Etymology[edit]

From French crancelin, from German Kränzlein (small garland).

Noun[edit]

crancelin (plural crancelins)

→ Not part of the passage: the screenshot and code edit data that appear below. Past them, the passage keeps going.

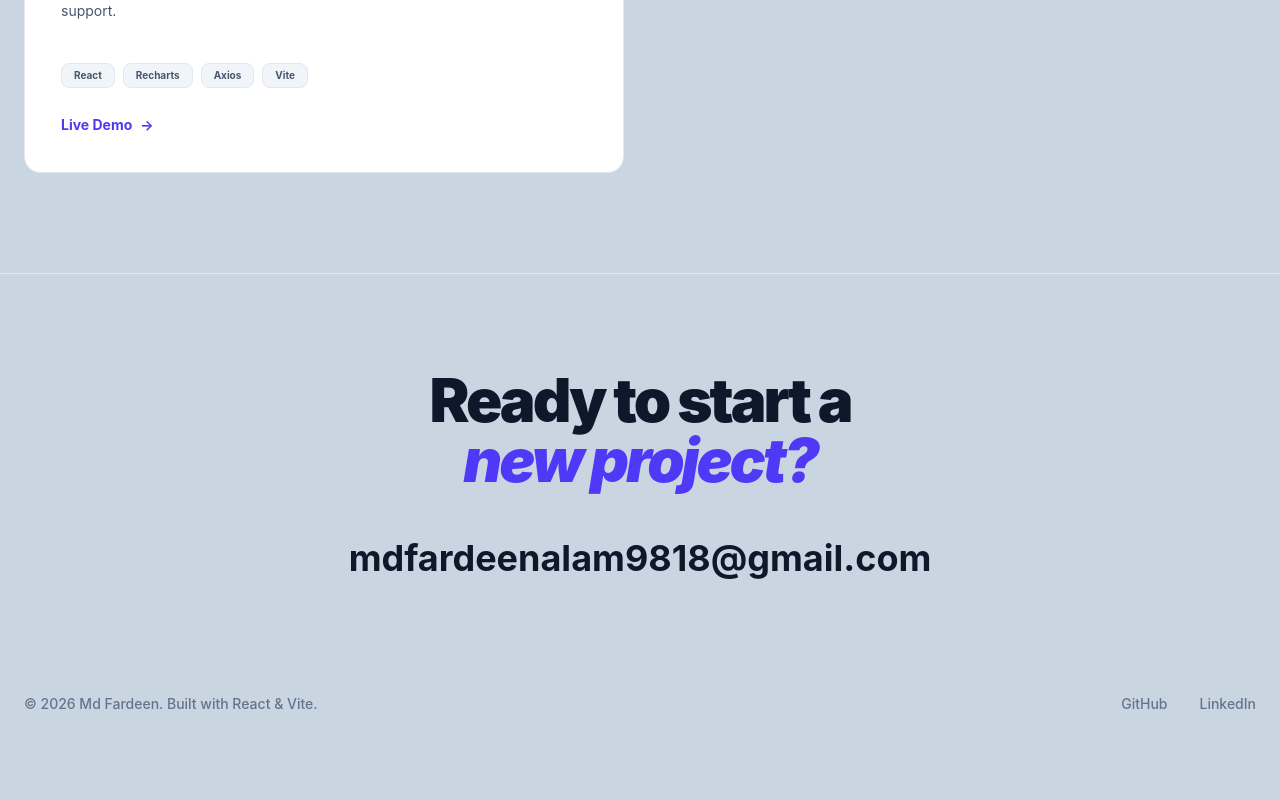
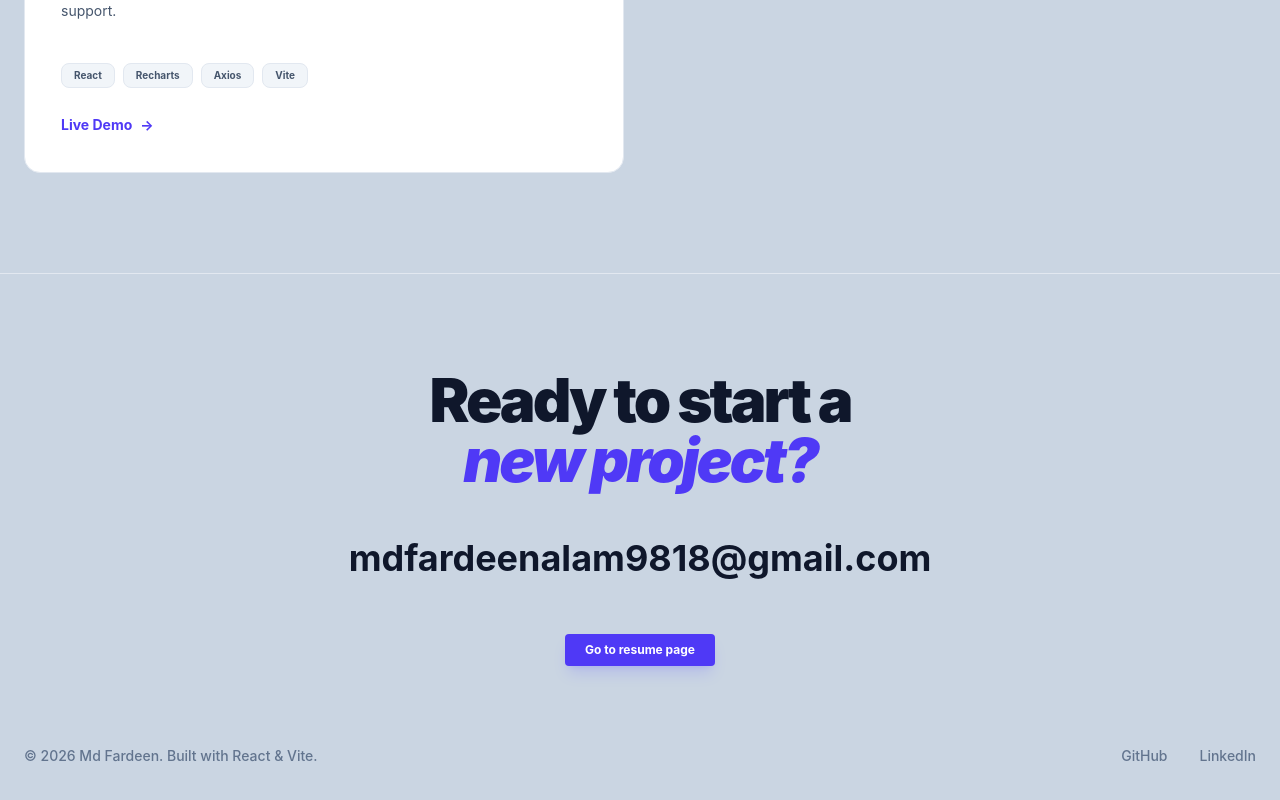
Before and after one commit to Fardeenxarceus/Portfolio, a React (Vite) app: page /work in a window 1280 px wide. Shown: the part 903-1703 px from the top of the page. Built offline with nearby package versions, Linux system fonts and the light colour scheme.

Commit message:
fixe hire me btn

```diff
--- a/src/components/ContactAction.jsx
+++ b/src/components/ContactAction.jsx
@@ -11,6 +11,7 @@ export default function ContactAction() {
   };
 
   return (
+    <>
       <div className="flex flex-col items-center group">
         <button
           onClick={handleCopy}
@@ -29,5 +30,16 @@ export default function ContactAction() {
             : "Click to copy email address"}
         </p>
       </div>
+      <div className="mt-5 flex justify-center">
+        <a
+          target="_blank"
+          href="https://fardeenxarceus.github.io/Resume/resume.pdf"
+          className="hidden md:block bg-indigo-600 text-white px-5 py-2 rounded text-xs font-bold hover:bg-indigo-700 transition-all shadow-lg shadow-indigo-500/20"
+          onClick={() => {}}
+        >
+          Go to resume page
+        </a>
+      </div>
+    </>
   );
 }
--- a/src/components/Navbar.jsx
+++ b/src/components/Navbar.jsx
@@ -4,7 +4,7 @@ import { Link } from "react-router-dom";
 export default function Navbar() {
   const hireBtnClick = () => {
     window.scrollTo({
-      top: 760,
+      top: 800,
       left: 0,
       behavior: "smooth",
     });
@@ -33,7 +33,6 @@ export default function Navbar() {
 
           {/* Direct Link to Email for quick access */}
           <button
-            href="mailto:mdfardeenalam9818@gmail.com"
             className="hidden md:block bg-indigo-600 text-white px-5 py-2 rounded text-xs font-bold hover:bg-indigo-700 transition-all shadow-lg shadow-indigo-500/20"
             onClick={hireBtnClick}
           >
```
Lines whose indentation alone changed are shown as unchanged.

  1. (heraldry) A chaplet of rue, as used as a charge on the arms of Saxony.
    • 1914, Charles Boutel & AC Fox-Davies, The Handbook to English Heraldry, p. 151:
      A chaplet of rue, sometimes called a crancelin, is blazoned bend-wise in the shield of Saxony – Barry often or and sa., over all a chaplet of rue vert.
    • 1991, Jiří Louda & Michael Maclagan, Lines of Succession, p. 204:
      His arms show the crancelin of Saxony impaled with the crossed swords of the Marshalcy of the Empire which went with the Saxon Electorate.
    • 2011, Norman Davies, Vanished Kingdoms, Penguin 2012, p. 565:
      The crancelin, running from upper left to bottom right, took the form of a crenellated garland in deep green.